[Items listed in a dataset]

:::::

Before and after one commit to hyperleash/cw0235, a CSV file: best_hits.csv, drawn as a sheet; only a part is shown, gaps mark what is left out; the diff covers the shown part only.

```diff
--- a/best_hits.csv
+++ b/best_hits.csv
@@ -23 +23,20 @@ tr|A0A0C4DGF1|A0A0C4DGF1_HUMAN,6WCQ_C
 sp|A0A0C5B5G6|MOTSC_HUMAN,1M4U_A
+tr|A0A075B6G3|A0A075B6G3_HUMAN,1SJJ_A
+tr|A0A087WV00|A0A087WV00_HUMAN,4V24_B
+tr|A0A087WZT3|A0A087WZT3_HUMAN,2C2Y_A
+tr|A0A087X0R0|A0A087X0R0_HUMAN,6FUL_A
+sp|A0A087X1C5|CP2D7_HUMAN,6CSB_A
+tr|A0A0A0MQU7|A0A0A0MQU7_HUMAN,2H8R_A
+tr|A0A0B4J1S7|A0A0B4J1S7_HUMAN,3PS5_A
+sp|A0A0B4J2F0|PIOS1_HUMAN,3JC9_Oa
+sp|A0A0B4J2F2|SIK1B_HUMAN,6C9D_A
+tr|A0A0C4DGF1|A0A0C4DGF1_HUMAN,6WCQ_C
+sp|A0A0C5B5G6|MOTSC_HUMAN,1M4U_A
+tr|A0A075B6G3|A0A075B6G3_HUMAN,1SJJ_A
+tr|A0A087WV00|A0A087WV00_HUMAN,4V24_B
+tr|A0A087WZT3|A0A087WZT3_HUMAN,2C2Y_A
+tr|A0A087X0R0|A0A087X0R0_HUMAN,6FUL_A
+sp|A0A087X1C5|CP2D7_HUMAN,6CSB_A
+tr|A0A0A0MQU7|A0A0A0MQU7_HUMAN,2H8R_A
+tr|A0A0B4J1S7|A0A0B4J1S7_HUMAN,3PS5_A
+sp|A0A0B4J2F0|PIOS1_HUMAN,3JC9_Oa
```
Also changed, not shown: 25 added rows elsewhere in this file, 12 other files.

:::::

● **WHAT YOU WILL DO**:
Recopy all the entries faithfully, leaving none out.

● **ANSWER SPACE**:
Before and after one commit to hyperleash/cw0235, a CSV file: best_hits.csv, drawn as a sheet; only a part is shown, gaps mark what is left out; the diff covers the shown part only.

```diff
--- a/best_hits.csv
+++ b/best_hits.csv
@@ -23 +23,20 @@ tr|A0A0C4DGF1|A0A0C4DGF1_HUMAN,6WCQ_C
 sp|A0A0C5B5G6|MOTSC_HUMAN,1M4U_A
+tr|A0A075B6G3|A0A075B6G3_HUMAN,1SJJ_A
+tr|A0A087WV00|A0A087WV00_HUMAN,4V24_B
+tr|A0A087WZT3|A0A087WZT3_HUMAN,2C2Y_A
+tr|A0A087X0R0|A0A087X0R0_HUMAN,6FUL_A
+sp|A0A087X1C5|CP2D7_HUMAN,6CSB_A
+tr|A0A0A0MQU7|A0A0A0MQU7_HUMAN,2H8R_A
+tr|A0A0B4J1S7|A0A0B4J1S7_HUMAN,3PS5_A
+sp|A0A0B4J2F0|PIOS1_HUMAN,3JC9_Oa
+sp|A0A0B4J2F2|SIK1B_HUMAN,6C9D_A
+tr|A0A0C4DGF1|A0A0C4DGF1_HUMAN,6WCQ_C
+sp|A0A0C5B5G6|MOTSC_HUMAN,1M4U_A
+tr|A0A075B6G3|A0A075B6G3_HUMAN,1SJJ_A
+tr|A0A087WV00|A0A087WV00_HUMAN,4V24_B
+tr|A0A087WZT3|A0A087WZT3_HUMAN,2C2Y_A
+tr|A0A087X0R0|A0A087X0R0_HUMAN,6FUL_A
+sp|A0A087X1C5|CP2D7_HUMAN,6CSB_A
+tr|A0A0A0MQU7|A0A0A0MQU7_HUMAN,2H8R_A
+tr|A0A0B4J1S7|A0A0B4J1S7_HUMAN,3PS5_A
+sp|A0A0B4J2F0|PIOS1_HUMAN,3JC9_Oa
```
Also changed, not shown: 25 added rows elsewhere in this file, 12 other files.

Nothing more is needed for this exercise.